	// set the rotation to down
	if event.aa>135 then
		if event.aa<=225 then
			frame 2
	// set the rotation to rotated back
	if event.aa>225 then
		if event.aa<=315 then
			frame 3
	// update previous rotation
	prev_aa = event.aa

Together, the full effect looks like this!

The full project can be tested out by importing the json project from here.
Let me know if you have any questions!


Okay, I created a separate Wind-Up City game just for speed, because multiple rooms were getting crufty.

WuC Speed Start

@orkn @sgeos Thanks for your input on Speed. Can you help me get from where I am to a working model where turbine speed is set by crank speed. Reminder: this is all in PulpScript. If you don't use it, then helping me reason through the logic would still be helpful. Am I rounding .ra? Am I developing a function to count total rotations?

@orkn I think your Pulpscript examples are within reach of being able to be applied, but I don't know what scenario (eg events and functions) can be used to trigger the rpm value being applied to the variable. I'm also unsure how to have an event listening all the time (instead of allowing the user to press A or B to apply the speed to the turbines).

Here's how I thought it could work in my head.

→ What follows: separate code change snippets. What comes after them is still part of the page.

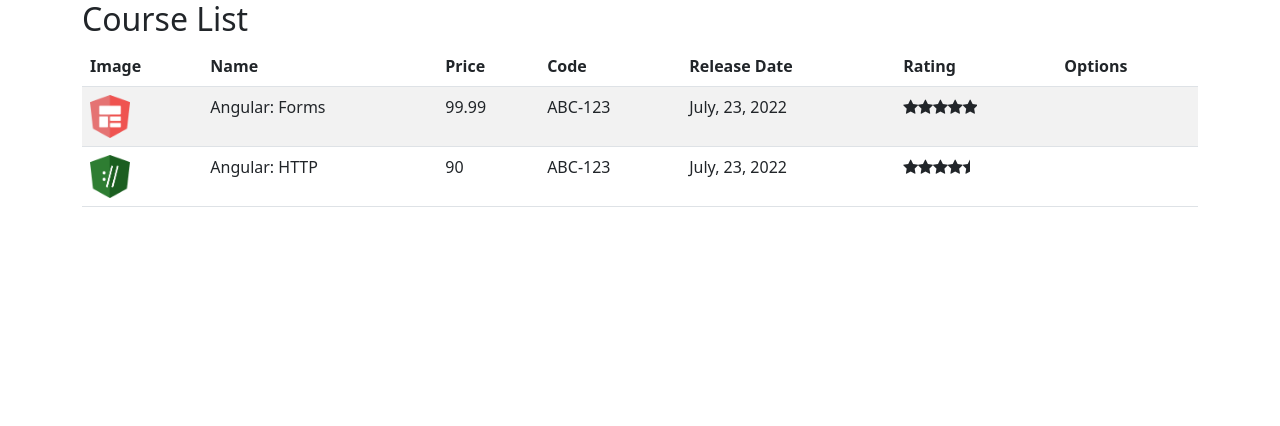
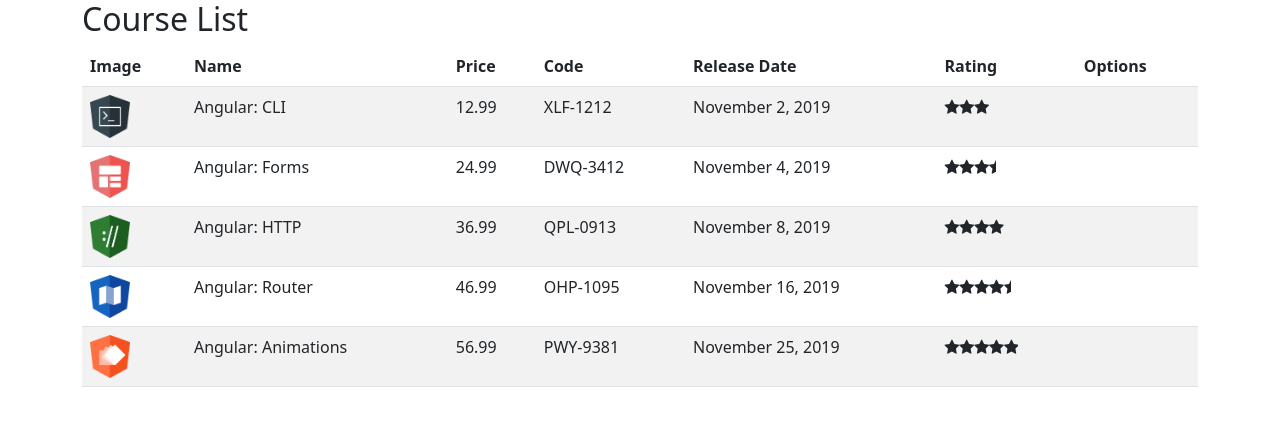
Before and after one commit to cristhiandevgo/course-manager, an Angular app: page / in a window 1280 px wide. Shown: the top 426 px of the page. Built offline with nearby package versions, Linux system fonts and the light colour scheme.

Commit message:
Add: Dependency injection / Injeção de Dependência

```diff
--- a/src/app/courses/course-list.component.ts
+++ b/src/app/courses/course-list.component.ts
@@ -1,5 +1,6 @@
 import { Component, OnInit } from "@angular/core";
 import { Course } from "./course";
+import { CourseService } from "./star/course.service";
 
 @Component({
 	selector: "app-course-list",
@@ -10,28 +11,11 @@
 export class CourseListComponent implements OnInit{
 	courses: Course[] = [];
 
+	constructor(private courseService: CourseService) {
+
+	}
+
 	ngOnInit(): void{
-		this.courses = [
-			{
-				id: 1,
-				name: "Angular: Forms",
-				imageUrl: "./assets/images/forms.png",
-				price: 99.99,
-				code: "ABC-123",
-				duration: 120,
-				rating: 5,
-				releaseDate: "July, 23, 2022"
-			},
-			{
-				id: 2,
-				name: "Angular: HTTP",
-				imageUrl: "./assets/images/http.png",
-				price: 90,
-				code: "ABC-123",
-				duration: 120,
-				rating: 4.5,
-				releaseDate: "July, 23, 2022"
-			}
-		]
+		this.courses = this.courseService.retrieveAll();
 	}
 }
--- a/src/app/courses/course.ts
+++ b/src/app/courses/course.ts
@@ -7,4 +7,5 @@
 	duration: number;
 	rating: number;
 	releaseDate: string;
+	description: string;
 }
--- /dev/null
+++ b/src/app/courses/star/course.service.ts
@@ -0,0 +1,69 @@
+import { Injectable } from "@angular/core";
+import { Course } from "../course";
+
+@Injectable({
+	providedIn: "root"
+})
+export class CourseService{
+	retrieveAll(): Course []{
+		return COURSES;
+	}
+}
+
+var COURSES: Course[] = [
+    {
+        id: 1,
+        name: 'Angular: CLI',
+        releaseDate: 'November 2, 2019',
+        description: 'Neste curso, os alunos irão obter um grande conhecimento nos principais recursos do CLI.',
+        duration: 120,
+        code: 'XLF-1212',
+        rating: 3,
+        price: 12.99,
+        imageUrl: '/assets/images/cli.png',
+    },
+    {
+        id: 2,
+        name: 'Angular: Forms',
+        releaseDate: 'November 4, 2019',
+        description: 'Neste curso, os alunos irão obter um conhecimento aprofundado sobre os recursos disponíveis no módulo de Forms.',
+        duration: 80,
+        code: 'DWQ-3412',
+        rating: 3.5,
+        price: 24.99,
+        imageUrl: '/assets/images/forms.png',
+    },
+    {
+        id: 3,
+        name: 'Angular: HTTP',
+        releaseDate: 'November 8, 2019',
+        description: 'Neste curso, os alunos irão obter um conhecimento aprofundado sobre os recursos disponíveis no módulo de HTTP.',
+        duration: 80,
+        code: 'QPL-0913',
+        rating: 4.0,
+        price: 36.99,
+        imageUrl: '/assets/images/http.png',
+    },
+    {
+        id: 4,
+        name: 'Angular: Router',
+        releaseDate: 'November 16, 2019',
+        description: 'Neste curso, os alunos irão obter um conhecimento aprofundado sobre os recursos disponíveis no módulo de Router.',
+        duration: 80,
+        code: 'OHP-1095',
+        rating: 4.5,
+        price: 46.99,
+        imageUrl: '/assets/images/router.png',
+    },
+    {
+        id: 5,
+        name: 'Angular: Animations',
+        releaseDate: 'November 25, 2019',
+        description: 'Neste curso, os alunos irão obter um conhecimento aprofundado sobre os recursos disponíveis sobre Animation.',
+        duration: 80,
+        code: 'PWY-9381',
+        rating: 5,
+        price: 56.99,
+        imageUrl: '/assets/images/animations.png',
+    }
+];
```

But this is very general.

"This room will set turbine rotation speed based on crank input: The crank speed, averaged over a few seconds, sets a speed—limited to a max speed—for the animation rotation. The player can keep cranking at whatever speed and the blades will correlate. With no input, the blades then slow down. Docking will cause a full stop. Animation is achieved by swapping the animated tiles to "...spd0-spd10" (so 11 increments of speed). There are a few buttons to synthesize the speed rotation, stopping, or neutral.

If you recommend better methods and practices that will be more useful for newbs, go ahead and make whatever changes you think necessary. Comments much appreciated!

WuC Speed.json.zip (7.1 KB)

(I'll probably have some improvements to this if you need time to think about it. I can probably develop the neutral function, and have turbineSpd actually set the fps of the turbine animation tiles. (by tile swapping unless there's an actual way to set fps)